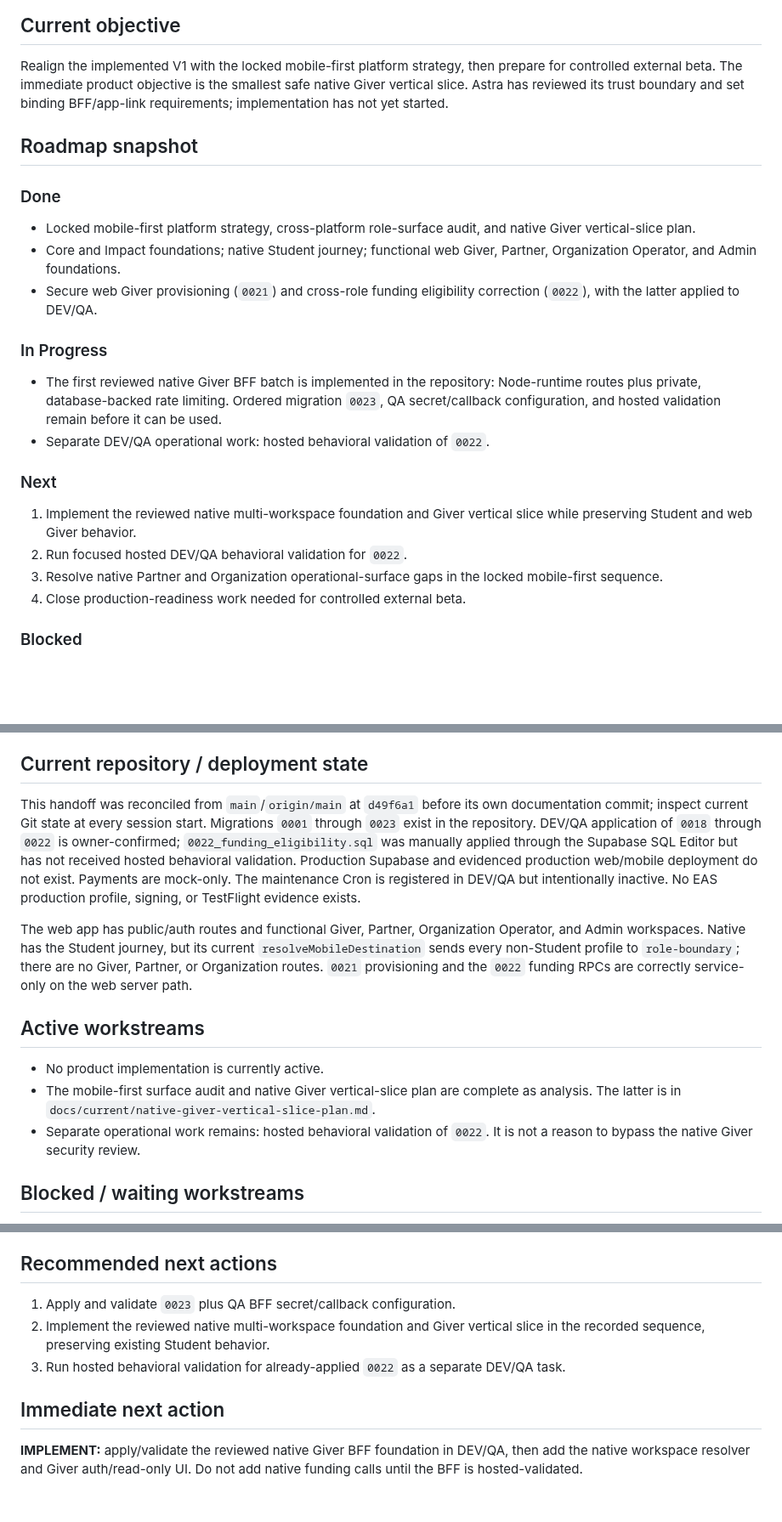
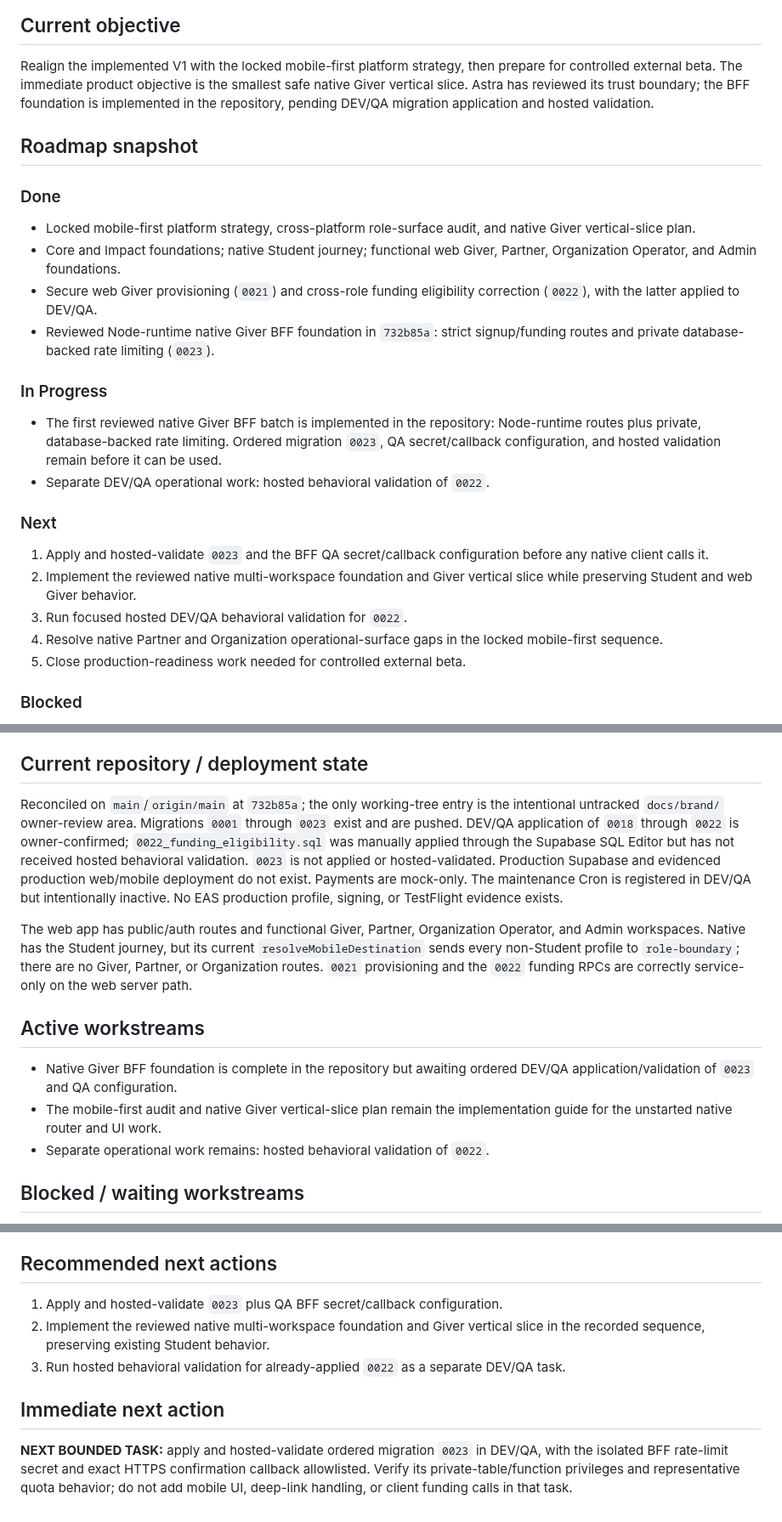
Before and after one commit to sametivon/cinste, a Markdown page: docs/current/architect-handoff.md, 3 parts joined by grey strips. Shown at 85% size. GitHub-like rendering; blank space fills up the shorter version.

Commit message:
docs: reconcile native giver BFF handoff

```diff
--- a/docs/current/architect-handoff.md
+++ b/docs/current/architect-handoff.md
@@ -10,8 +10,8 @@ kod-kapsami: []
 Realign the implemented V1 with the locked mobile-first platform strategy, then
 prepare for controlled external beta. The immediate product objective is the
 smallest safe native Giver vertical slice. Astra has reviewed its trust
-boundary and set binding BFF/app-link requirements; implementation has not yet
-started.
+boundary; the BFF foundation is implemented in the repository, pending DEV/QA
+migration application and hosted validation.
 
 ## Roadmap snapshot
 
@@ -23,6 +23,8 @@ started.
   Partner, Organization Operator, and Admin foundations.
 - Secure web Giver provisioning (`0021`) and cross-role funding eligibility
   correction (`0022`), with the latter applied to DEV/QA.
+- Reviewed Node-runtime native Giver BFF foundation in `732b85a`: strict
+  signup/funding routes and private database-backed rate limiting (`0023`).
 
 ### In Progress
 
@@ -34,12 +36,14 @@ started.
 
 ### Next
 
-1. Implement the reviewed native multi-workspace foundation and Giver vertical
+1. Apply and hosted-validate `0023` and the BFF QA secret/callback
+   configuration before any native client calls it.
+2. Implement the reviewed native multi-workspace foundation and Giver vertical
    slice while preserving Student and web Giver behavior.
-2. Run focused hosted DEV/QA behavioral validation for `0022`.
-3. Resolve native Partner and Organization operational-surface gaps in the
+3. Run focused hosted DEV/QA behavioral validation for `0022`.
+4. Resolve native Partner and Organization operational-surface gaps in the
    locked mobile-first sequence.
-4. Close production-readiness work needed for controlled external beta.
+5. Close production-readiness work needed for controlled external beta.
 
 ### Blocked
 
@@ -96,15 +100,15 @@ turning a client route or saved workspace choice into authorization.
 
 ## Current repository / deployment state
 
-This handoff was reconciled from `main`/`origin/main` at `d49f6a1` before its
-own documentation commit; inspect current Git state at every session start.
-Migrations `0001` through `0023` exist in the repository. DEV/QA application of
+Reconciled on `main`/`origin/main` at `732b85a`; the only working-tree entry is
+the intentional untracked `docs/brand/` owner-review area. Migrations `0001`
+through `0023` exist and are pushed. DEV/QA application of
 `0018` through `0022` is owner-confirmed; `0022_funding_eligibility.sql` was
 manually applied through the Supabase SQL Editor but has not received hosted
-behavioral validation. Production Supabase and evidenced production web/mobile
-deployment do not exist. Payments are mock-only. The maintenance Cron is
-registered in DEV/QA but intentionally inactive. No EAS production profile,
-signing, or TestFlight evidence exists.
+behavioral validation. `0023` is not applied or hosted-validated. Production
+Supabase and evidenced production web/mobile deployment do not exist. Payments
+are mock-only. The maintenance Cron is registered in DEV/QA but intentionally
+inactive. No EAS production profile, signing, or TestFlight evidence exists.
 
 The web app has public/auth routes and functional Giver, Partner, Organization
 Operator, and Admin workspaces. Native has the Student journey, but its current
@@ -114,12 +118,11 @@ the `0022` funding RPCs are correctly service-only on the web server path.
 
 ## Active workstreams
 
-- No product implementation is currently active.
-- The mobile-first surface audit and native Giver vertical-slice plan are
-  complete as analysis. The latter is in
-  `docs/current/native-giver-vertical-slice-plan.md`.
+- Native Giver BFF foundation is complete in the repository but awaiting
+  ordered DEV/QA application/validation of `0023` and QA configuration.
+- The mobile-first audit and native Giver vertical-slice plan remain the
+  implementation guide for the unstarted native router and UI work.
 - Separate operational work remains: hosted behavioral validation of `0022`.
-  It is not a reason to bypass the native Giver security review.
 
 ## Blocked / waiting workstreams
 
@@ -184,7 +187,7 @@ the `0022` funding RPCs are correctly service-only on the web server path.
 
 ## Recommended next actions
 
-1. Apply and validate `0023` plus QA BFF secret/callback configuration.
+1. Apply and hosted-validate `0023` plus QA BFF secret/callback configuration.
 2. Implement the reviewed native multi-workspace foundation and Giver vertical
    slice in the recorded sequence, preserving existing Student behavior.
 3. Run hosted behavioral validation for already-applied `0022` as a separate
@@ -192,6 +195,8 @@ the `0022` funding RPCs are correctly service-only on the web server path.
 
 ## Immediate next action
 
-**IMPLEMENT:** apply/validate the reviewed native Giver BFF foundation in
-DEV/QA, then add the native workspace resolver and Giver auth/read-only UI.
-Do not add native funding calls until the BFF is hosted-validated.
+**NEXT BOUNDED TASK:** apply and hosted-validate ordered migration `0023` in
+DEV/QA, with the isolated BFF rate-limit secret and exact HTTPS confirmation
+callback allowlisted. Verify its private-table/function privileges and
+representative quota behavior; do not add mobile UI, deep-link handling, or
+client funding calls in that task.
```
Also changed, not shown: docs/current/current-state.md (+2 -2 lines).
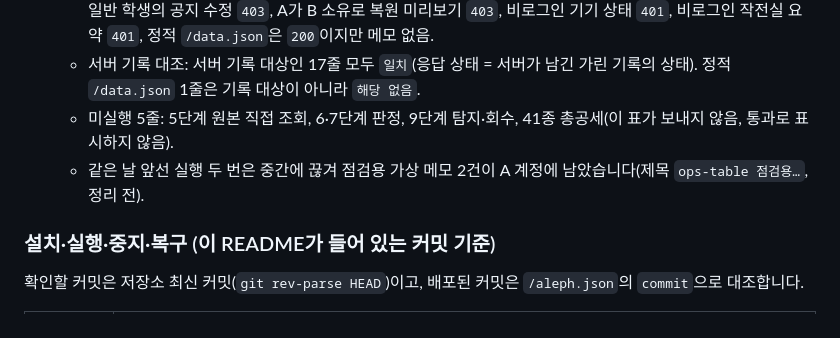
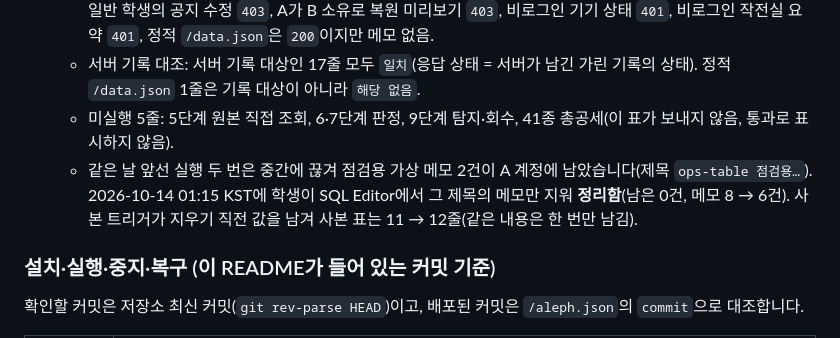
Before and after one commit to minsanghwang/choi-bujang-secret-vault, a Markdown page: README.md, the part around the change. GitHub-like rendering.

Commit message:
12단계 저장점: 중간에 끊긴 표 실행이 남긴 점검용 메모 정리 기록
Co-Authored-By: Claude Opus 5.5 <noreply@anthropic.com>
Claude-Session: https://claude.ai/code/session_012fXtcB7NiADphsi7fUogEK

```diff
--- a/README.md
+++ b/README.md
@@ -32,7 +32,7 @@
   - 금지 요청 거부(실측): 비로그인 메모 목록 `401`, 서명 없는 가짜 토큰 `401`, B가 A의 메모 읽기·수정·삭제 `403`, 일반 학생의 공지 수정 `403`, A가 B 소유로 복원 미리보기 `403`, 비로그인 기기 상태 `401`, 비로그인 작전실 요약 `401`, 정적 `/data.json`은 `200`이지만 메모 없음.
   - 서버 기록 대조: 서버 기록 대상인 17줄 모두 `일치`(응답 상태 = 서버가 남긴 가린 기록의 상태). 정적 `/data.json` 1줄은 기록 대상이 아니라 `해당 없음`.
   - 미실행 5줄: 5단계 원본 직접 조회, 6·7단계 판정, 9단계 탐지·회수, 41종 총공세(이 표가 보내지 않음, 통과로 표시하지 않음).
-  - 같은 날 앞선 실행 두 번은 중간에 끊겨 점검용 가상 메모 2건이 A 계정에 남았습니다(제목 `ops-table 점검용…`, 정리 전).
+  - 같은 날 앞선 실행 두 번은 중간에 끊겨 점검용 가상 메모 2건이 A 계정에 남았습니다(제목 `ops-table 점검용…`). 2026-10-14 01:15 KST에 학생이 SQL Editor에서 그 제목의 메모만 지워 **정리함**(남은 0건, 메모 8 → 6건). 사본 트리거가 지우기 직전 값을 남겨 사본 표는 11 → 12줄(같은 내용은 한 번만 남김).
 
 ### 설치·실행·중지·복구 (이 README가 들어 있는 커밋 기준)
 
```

• Activity
When a line in the records holds the string "hosted", copy that line.

• Answer for the task
+migration application and hosted validation.
+1. Apply and hosted-validate `0023` and the BFF QA secret/callback
-2. Run focused hosted DEV/QA behavioral validation for `0022`.
+3. Run focused hosted DEV/QA behavioral validation for `0022`.
 manually applied through the Supabase SQL Editor but has not received hosted
+behavioral validation. `0023` is not applied or hosted-validated. Production
 - Separate operational work remains: hosted behavioral validation of `0022`.
+1. Apply and hosted-validate `0023` plus QA BFF secret/callback configuration.
 3. Run hosted behavioral validation for already-applied `0022` as a separate
-Do not add native funding calls until the BFF is hosted-validated.
+**NEXT BOUNDED TASK:** apply and hosted-validate ordered migration `0023` in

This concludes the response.